11. The best piece of advice you actually followed?
“No memory, no expectation.”
It’s impossible to live like this. But holding on to memories too tightly can prevent you from seeing things afresh. And expecting too much will leave you disappointed.
The person who offered this wisdom I will keep to myself. Even in the age of everyone-knows-everything-about-you, a private sphere still exists. Insist upon it!
12.The best thing you ever bought, stole, or borrowed?
I respectfully refuse to answer on the grounds that it may tend to expose me to ridicule.
13. You feel best in Armani or Levis or ...?
I’m sort of small-shouldered and short-waisted. Armani jackets fit me perfectly, as I have discovered on those very few occasions when I’m brave enough to walk in and make the sales staff think I’m good enough to buy their clothes (and momentarily feel that I might afford the merchandise). Levis… not so great. Banana Republic has awful jeans, but their size (n) slacks fit me pretty well.
It’s fortunate for me that I am vastly more in need of trousers than I am of fancy little jackets.
14. Your dinner guest at the Ritz would be?
When I am around people I most admire, I tend to hug the wall. Then, if by some wild chance, I wind up in conversation with them, I am tongued-tied—unless I am rather drunk, in which case I make a fool of myself. It is utterly self-defeating, but I try to stay away from people I truly admire. I find I inevitably say something that comes off as less than complimentary. I later rue my remarks so much that I can’t think of the person, and so I’m divorced forever from the object of my admiration. Pity me.
15. Time travel: where, when and why?
Never. Only in the imagination, but what else matters?
16. Stress management: hit man, spa vacation or Prozac?
Meds, northern Bordeaux white wine, Pinot Noirs, Billecart Salmon Brut Rosé Champagne, Kettle One Vodka, Glenmorangie 20-Year single malt scotch, Remy Martin V.S.O.P cognac… but not all at the same time.
17. Essential to life: coffee, vodka, cigarettes, chocolate, or…?
See above. Plus black tea.
18. Environ of choice: city or country, and where on the map?

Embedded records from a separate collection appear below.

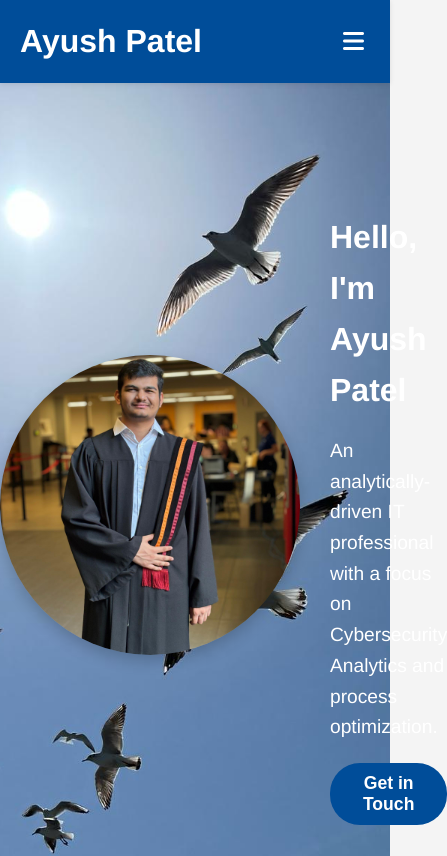
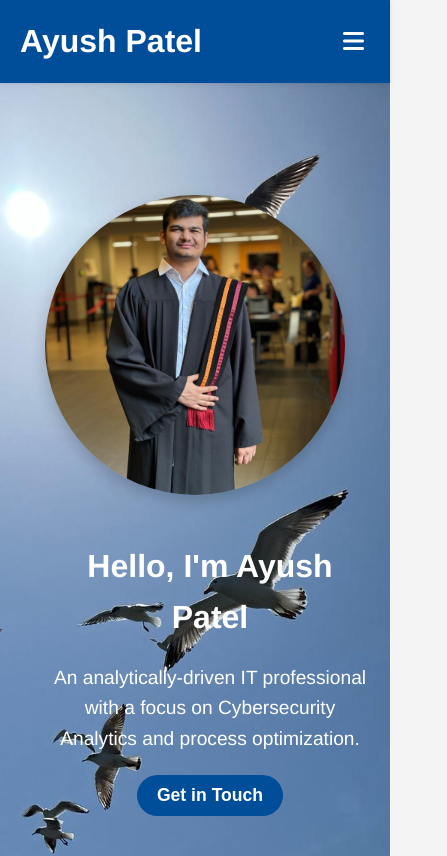
Before and after one commit to ayush1929/ayush1929.github.io, a plain HTML site: page index.html in a window 390 px wide. Shown: the top 856 px of the page, 447 px wide, since content can reach past the window. Drawn offline with Linux system fonts and the light colour scheme.

Commit message:
Changes to some files

```diff
--- a/styles.css
+++ b/styles.css
@@ -158,6 +158,7 @@ nav ul li a:hover {
         box-shadow: -2px 0 5px rgba(0, 0, 0, 0.5);
         transition: transform 0.3s ease-in-out;
         transform: translateX(100%);
+        z-index: 1200;
     }
 
     nav ul.show {
@@ -177,6 +178,36 @@ nav ul li a:hover {
 
     nav ul li a:hover {
         color: #d3d3d3;
+    }
+    /* Adjust Hero Section for small screens */
+    .hero-content {
+        flex-direction: column;
+        padding: 20px;
+        text-align: center;
+    }
+
+    .profile-container {
+        flex-direction: column;
+        align-items: center;
+    }
+
+    .profile-pic {
+        width: 150px;
+        height: 150px;
+        margin-bottom: 20px;
+    }
+
+    .intro-text {
+        margin-left: 0;
+        max-width: 100%;
+    }
+
+    .intro-text h2 {
+        font-size: 1.5rem;
+    }
+
+    .intro-text p {
+        font-size: 1rem;
     }
 }
 
```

City. Writing is a very isolating occupation. I rely on the knowledge that I can walk out the door and be energized by the street. Concerning those writers who want to repair to the country: I can only think that their lives are so hectic that they need the quiet to write. In my case, I have a surfeit of quiet.
On the map: San Francisco, South of Market neighborhood, where I’ve lived for 16 years. Now part-time in New York, energizer of energizers.
19. What do you want to say to the leader of your country?
What country? You mean the United States? Are we still a county?
20. Last but certainly not least, what are you working on, now?
After The Bug came out, I found myself thrown emotionally this way and that. I vowed that, if I ever had another book published, I would keep my head down and just keep working on something.
Now, despite my determination, I find it a struggle. The publicist sends me the reviews. I am asked—and honored—to reply to questions like yours. Then there is the tour, not huge in my case, but disruptive enough, given how air travel is these days.
Still and all, I try to at least noodle on something every day. I’m working on a collection of essays. I’ve also started another novel—two actually. One that I’m not sure about, 35 long pages at this point. The other having two pages I may be too attached to. The former takes me in an entirely new direction. The other takes me more deeply (I hope) into the ethos of By Blood and The Bug. We’ll see. Maybe neither one. At this point, I’ve learned to throw away pages before I get into the hundreds.
Then again, there’s this novel I’ve been wanting to write for years, about the 4th Crusade…
"Deep at the existentialist heart of this story there's a solemn treatise on the socially inequitable struggles between the worlds of the child and the adult.READ the article